[Edit tracking data]
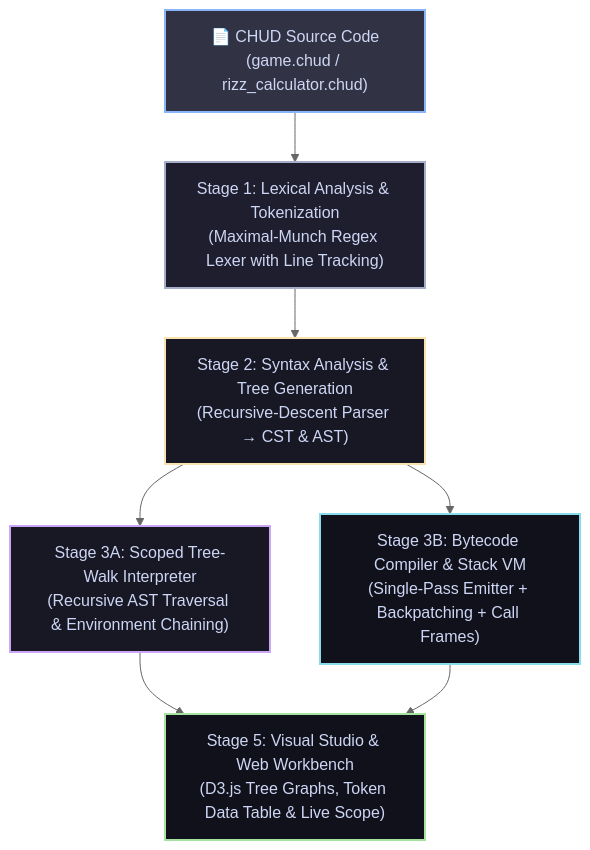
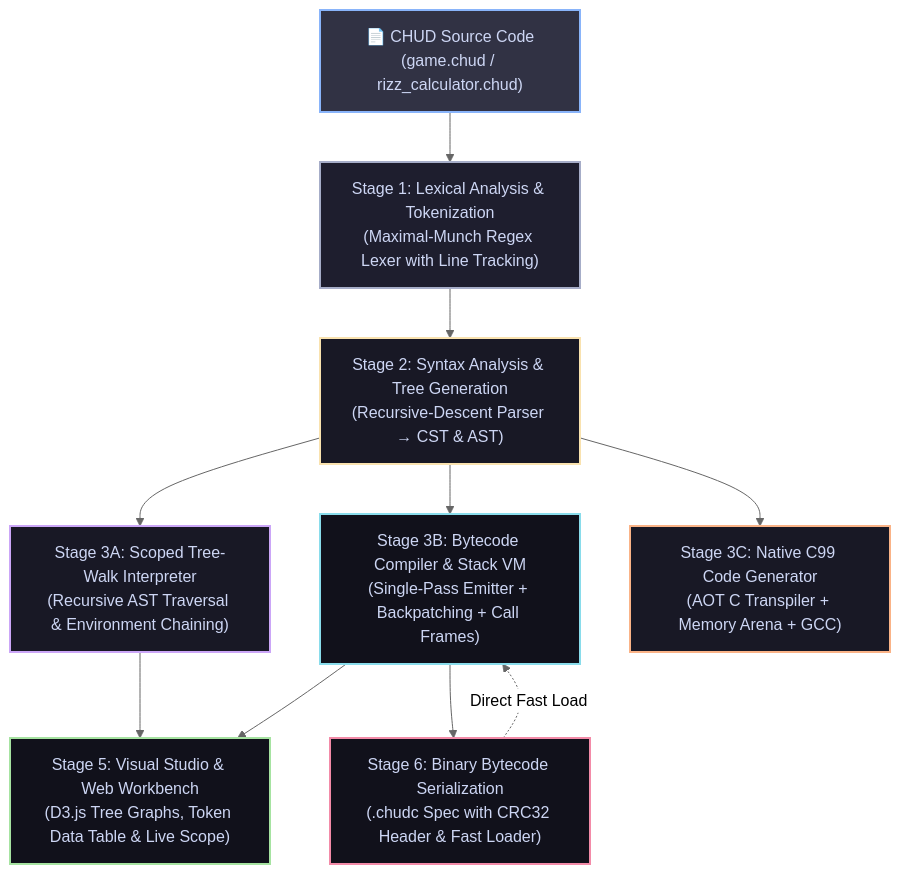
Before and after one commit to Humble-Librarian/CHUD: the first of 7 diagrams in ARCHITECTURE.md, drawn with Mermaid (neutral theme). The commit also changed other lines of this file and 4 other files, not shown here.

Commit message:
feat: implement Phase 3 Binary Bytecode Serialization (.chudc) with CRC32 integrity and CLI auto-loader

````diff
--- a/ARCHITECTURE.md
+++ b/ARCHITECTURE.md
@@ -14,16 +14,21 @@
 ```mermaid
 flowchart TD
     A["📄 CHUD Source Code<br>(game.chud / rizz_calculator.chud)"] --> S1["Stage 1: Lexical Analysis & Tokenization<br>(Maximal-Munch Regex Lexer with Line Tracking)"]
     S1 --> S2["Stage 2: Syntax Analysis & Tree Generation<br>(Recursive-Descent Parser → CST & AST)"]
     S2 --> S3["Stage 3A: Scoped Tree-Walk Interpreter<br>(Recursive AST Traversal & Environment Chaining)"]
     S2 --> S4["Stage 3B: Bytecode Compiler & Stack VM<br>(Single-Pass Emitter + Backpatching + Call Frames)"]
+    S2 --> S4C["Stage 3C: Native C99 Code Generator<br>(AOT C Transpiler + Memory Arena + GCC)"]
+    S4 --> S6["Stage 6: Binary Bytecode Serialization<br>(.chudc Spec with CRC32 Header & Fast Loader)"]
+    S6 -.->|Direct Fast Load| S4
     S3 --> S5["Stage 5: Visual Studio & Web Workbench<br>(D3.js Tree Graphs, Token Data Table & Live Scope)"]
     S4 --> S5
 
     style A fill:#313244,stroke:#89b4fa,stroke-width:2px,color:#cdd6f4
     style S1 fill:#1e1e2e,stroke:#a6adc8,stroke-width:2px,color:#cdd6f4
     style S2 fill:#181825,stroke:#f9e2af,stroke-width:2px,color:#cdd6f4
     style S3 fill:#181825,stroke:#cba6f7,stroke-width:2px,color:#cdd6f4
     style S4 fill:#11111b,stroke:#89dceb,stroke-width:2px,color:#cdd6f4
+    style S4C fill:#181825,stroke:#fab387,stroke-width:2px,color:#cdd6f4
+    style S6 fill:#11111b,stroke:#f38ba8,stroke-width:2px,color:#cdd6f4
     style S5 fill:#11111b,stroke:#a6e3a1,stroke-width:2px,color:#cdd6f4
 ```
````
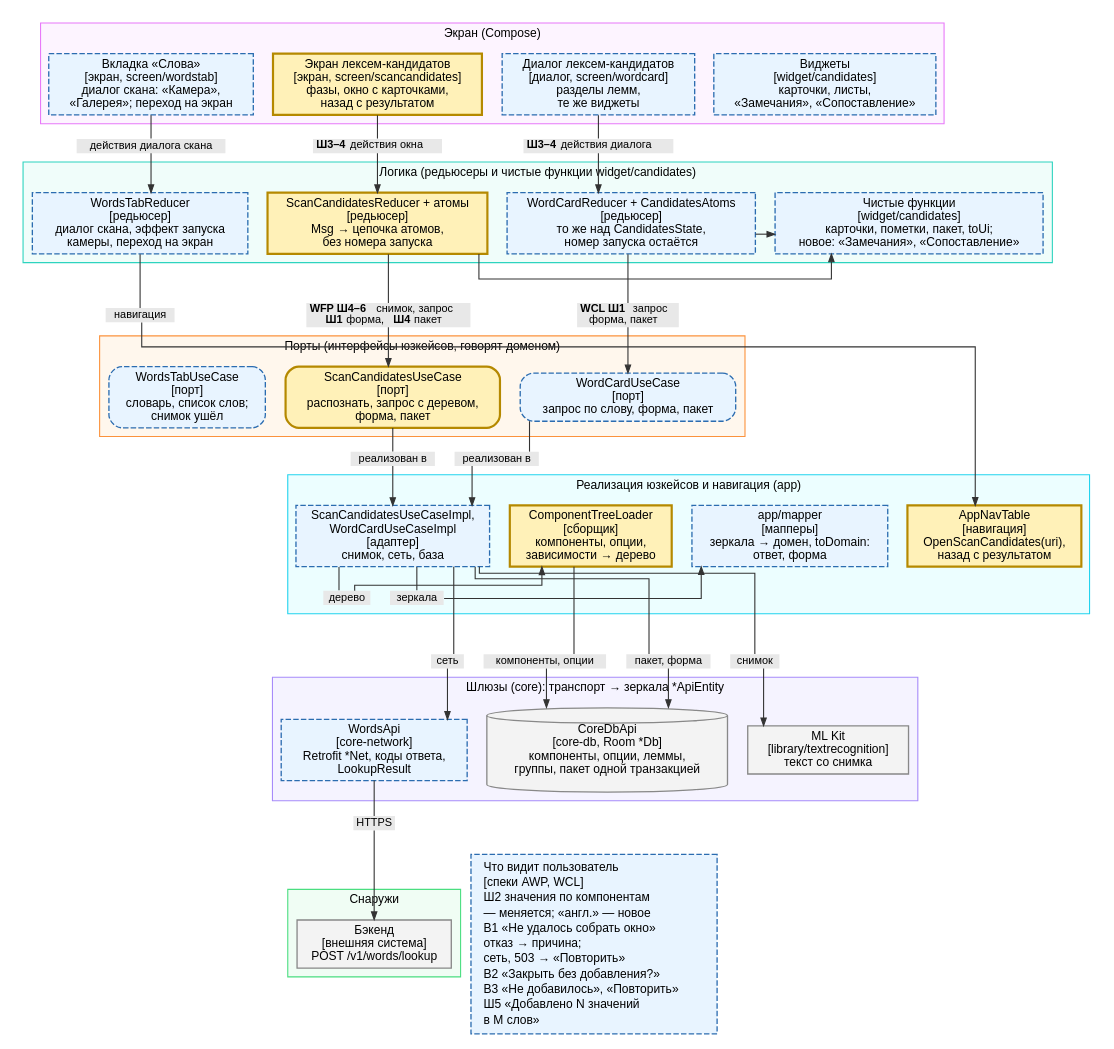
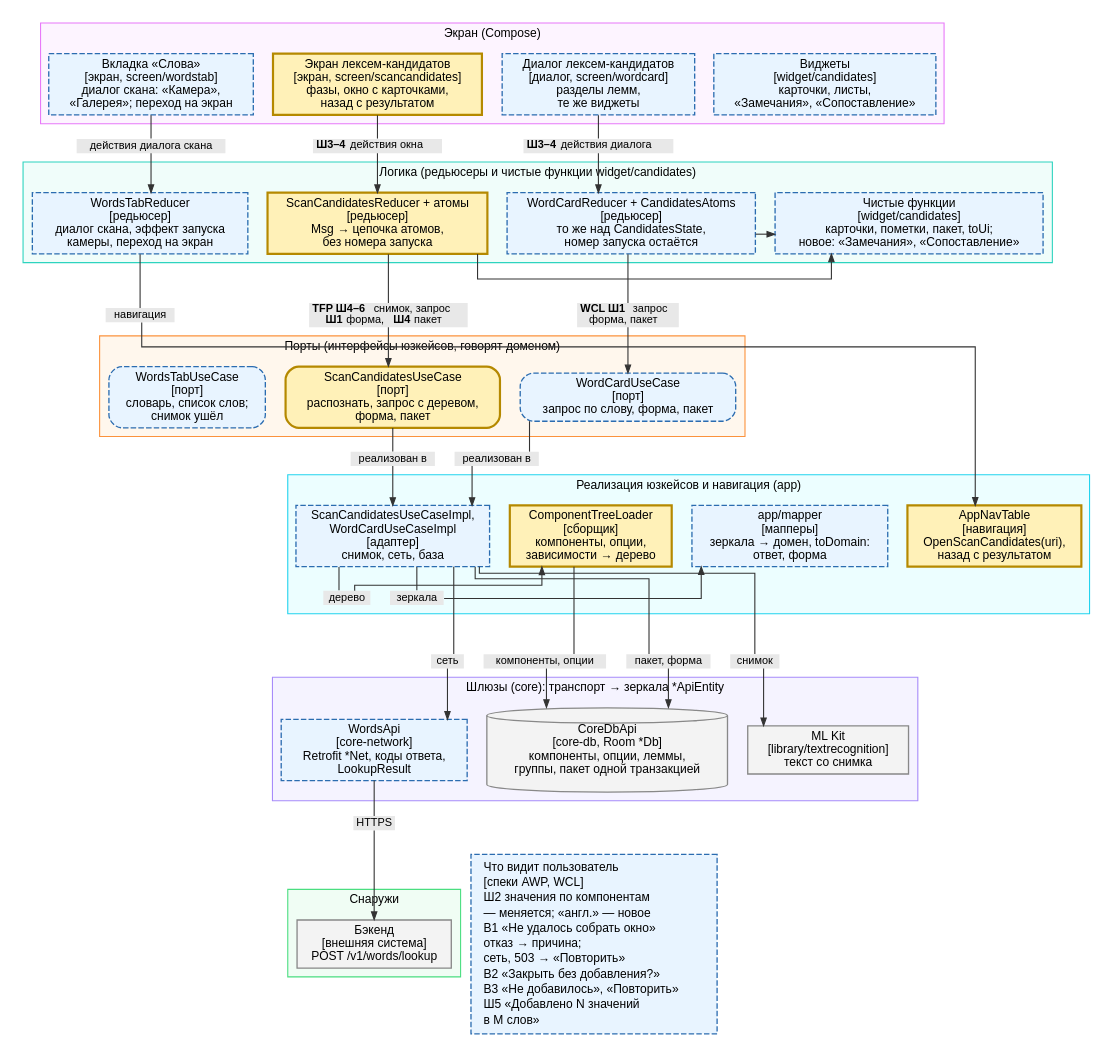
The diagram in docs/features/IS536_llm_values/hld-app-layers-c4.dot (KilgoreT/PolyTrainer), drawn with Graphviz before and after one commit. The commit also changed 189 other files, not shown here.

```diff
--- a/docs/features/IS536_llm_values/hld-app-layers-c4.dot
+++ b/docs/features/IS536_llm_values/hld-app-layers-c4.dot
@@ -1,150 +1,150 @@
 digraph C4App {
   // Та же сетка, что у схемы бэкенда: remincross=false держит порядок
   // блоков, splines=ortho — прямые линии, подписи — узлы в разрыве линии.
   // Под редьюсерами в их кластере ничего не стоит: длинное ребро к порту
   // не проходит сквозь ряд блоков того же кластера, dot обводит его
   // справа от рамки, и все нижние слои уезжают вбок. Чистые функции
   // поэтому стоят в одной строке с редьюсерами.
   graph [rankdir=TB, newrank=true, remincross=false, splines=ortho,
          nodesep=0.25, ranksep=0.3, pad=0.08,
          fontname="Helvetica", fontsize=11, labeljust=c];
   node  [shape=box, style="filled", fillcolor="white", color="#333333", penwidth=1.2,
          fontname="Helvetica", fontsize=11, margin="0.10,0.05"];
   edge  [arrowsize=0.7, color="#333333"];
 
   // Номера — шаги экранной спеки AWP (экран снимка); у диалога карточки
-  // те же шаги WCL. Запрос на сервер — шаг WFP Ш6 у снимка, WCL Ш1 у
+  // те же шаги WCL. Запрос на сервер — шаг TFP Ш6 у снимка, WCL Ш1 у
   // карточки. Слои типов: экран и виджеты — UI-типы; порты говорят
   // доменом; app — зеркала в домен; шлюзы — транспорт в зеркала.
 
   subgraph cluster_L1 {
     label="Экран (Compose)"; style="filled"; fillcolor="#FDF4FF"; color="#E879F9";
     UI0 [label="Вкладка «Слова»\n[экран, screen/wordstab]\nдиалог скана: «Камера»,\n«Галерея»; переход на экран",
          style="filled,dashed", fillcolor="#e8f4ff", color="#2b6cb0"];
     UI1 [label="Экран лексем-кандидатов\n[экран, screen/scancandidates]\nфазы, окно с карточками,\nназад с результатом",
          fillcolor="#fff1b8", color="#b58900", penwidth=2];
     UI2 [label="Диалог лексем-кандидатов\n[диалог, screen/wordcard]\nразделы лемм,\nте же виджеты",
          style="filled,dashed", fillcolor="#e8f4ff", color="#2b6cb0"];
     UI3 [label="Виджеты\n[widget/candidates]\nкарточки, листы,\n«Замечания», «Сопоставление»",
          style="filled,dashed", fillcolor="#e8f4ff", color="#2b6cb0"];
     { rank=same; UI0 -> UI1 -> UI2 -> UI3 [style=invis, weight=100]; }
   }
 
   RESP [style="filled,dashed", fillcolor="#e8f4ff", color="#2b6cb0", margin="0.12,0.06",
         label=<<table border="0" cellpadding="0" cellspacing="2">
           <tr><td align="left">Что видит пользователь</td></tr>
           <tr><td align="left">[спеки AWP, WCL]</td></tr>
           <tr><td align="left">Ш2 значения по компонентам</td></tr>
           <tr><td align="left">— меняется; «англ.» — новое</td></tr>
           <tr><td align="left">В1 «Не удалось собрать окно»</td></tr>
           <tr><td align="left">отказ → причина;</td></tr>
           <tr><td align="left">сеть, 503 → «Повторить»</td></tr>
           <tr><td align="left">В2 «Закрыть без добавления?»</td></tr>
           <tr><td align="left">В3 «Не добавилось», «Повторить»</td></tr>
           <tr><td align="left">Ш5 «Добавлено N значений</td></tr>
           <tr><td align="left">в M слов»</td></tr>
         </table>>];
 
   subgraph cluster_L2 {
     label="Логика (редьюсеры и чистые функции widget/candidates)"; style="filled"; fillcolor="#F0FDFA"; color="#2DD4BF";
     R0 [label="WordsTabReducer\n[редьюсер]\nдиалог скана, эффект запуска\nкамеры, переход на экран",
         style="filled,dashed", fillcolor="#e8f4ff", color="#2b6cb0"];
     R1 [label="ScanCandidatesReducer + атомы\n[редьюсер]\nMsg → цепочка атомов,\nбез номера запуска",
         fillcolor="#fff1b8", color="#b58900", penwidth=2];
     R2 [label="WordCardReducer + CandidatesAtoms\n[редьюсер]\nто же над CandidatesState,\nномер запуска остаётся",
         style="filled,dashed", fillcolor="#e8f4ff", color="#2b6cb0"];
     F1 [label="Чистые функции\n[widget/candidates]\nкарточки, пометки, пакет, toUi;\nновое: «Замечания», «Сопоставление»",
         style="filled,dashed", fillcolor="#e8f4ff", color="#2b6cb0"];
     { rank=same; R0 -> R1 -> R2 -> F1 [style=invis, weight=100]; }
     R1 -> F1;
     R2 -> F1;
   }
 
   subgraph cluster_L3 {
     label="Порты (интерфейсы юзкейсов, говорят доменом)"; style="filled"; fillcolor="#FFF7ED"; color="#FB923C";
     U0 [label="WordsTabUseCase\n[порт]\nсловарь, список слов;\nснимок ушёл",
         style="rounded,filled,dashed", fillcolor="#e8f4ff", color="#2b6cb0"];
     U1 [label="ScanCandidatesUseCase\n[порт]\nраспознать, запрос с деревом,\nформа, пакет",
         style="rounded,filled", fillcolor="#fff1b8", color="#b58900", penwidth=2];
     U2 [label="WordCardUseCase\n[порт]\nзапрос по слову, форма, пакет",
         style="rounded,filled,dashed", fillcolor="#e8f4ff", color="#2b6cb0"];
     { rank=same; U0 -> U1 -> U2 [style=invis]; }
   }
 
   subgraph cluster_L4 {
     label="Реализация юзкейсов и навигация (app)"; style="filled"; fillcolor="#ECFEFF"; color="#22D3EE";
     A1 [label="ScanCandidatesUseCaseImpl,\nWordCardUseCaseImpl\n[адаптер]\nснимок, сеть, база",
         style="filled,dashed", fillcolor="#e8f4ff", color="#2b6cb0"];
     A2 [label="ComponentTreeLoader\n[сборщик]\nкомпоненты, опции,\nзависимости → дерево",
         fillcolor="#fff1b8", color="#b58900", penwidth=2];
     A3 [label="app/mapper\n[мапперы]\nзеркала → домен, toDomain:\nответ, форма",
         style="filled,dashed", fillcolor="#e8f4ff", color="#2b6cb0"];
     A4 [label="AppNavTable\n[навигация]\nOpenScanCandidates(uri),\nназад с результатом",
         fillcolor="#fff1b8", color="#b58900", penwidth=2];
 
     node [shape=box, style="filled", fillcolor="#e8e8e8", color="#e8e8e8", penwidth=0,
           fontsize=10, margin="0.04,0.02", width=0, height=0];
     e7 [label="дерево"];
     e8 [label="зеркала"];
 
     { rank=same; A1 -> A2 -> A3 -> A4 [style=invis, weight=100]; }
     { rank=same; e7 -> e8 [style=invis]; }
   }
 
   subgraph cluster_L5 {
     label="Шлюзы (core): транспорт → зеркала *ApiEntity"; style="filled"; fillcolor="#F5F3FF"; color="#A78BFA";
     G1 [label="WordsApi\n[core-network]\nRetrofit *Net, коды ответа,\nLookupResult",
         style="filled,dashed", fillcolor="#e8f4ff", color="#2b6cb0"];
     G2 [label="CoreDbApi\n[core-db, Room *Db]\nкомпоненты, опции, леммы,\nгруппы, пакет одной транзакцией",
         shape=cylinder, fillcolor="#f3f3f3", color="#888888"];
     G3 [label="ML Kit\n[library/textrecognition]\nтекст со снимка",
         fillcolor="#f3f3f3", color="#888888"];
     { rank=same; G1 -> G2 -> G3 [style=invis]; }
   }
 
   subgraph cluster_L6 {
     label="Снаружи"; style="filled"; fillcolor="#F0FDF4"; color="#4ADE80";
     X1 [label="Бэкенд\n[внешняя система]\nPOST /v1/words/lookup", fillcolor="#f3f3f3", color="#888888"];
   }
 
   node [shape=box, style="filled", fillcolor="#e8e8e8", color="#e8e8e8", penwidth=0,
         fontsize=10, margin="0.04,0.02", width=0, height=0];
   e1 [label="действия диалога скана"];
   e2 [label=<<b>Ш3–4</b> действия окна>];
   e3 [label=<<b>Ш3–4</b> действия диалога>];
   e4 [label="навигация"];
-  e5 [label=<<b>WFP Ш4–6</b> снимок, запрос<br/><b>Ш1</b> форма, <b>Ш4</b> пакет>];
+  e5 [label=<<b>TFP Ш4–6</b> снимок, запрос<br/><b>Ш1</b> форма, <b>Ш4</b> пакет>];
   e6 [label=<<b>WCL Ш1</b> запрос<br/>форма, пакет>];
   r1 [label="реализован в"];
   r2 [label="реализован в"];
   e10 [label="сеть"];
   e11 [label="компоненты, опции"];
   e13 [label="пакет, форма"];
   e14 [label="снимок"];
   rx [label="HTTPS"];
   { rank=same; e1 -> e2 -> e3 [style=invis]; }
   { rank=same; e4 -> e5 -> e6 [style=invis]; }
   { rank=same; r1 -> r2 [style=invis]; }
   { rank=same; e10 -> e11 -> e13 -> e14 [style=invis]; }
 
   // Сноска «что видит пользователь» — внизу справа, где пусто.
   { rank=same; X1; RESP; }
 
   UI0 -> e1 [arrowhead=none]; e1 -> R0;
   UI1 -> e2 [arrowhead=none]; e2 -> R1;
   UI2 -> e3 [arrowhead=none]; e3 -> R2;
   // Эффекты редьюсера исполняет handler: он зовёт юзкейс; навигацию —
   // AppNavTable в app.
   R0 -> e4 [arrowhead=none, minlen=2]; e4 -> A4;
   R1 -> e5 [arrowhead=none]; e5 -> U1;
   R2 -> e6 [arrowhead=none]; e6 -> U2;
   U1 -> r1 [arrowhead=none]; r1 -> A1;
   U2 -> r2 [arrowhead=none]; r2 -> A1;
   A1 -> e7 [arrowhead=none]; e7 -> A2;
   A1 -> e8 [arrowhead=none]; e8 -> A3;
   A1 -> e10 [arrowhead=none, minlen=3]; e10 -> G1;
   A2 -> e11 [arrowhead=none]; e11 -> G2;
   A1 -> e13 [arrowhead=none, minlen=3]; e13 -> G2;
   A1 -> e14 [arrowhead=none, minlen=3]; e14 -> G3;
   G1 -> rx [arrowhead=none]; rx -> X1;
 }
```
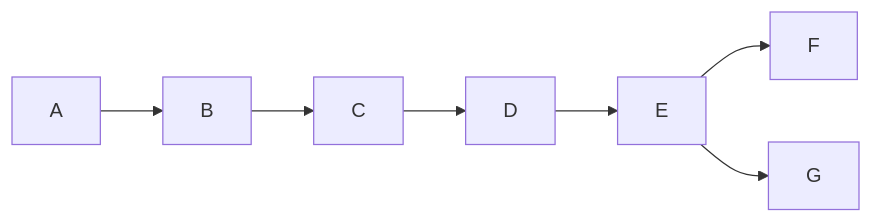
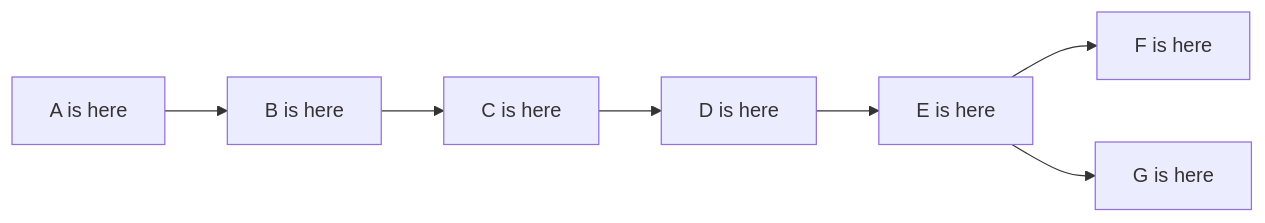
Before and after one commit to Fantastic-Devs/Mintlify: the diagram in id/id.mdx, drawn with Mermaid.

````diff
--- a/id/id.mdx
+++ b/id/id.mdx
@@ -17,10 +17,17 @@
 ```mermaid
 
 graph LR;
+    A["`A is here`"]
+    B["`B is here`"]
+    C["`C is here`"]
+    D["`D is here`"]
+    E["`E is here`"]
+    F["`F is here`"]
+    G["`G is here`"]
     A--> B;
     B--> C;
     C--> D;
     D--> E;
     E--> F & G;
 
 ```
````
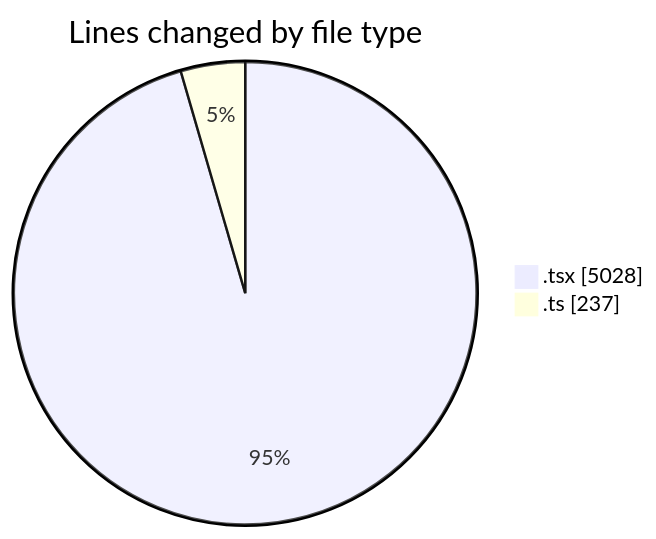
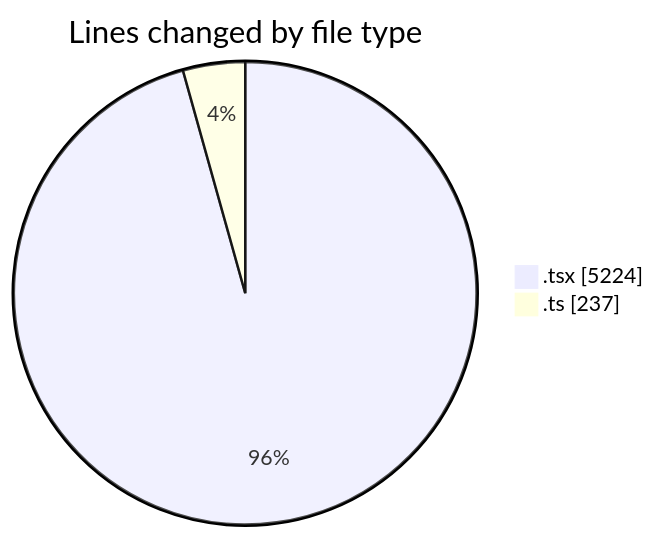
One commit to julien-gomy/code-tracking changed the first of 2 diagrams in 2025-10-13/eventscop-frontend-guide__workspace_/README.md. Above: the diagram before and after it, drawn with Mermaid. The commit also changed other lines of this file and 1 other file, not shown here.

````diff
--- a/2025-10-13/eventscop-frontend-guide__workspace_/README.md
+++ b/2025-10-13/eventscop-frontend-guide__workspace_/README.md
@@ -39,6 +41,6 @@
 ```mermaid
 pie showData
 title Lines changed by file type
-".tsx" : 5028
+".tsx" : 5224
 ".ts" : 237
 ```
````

Work order:
Filter the entries down to the lines containing "margin". Copy each of those lines.

Written response:
          fontname="Helvetica", fontsize=11, margin="0.10,0.05"];
   RESP [style="filled,dashed", fillcolor="#e8f4ff", color="#2b6cb0", margin="0.12,0.06",
           fontsize=10, margin="0.04,0.02", width=0, height=0];
         fontsize=10, margin="0.04,0.02", width=0, height=0];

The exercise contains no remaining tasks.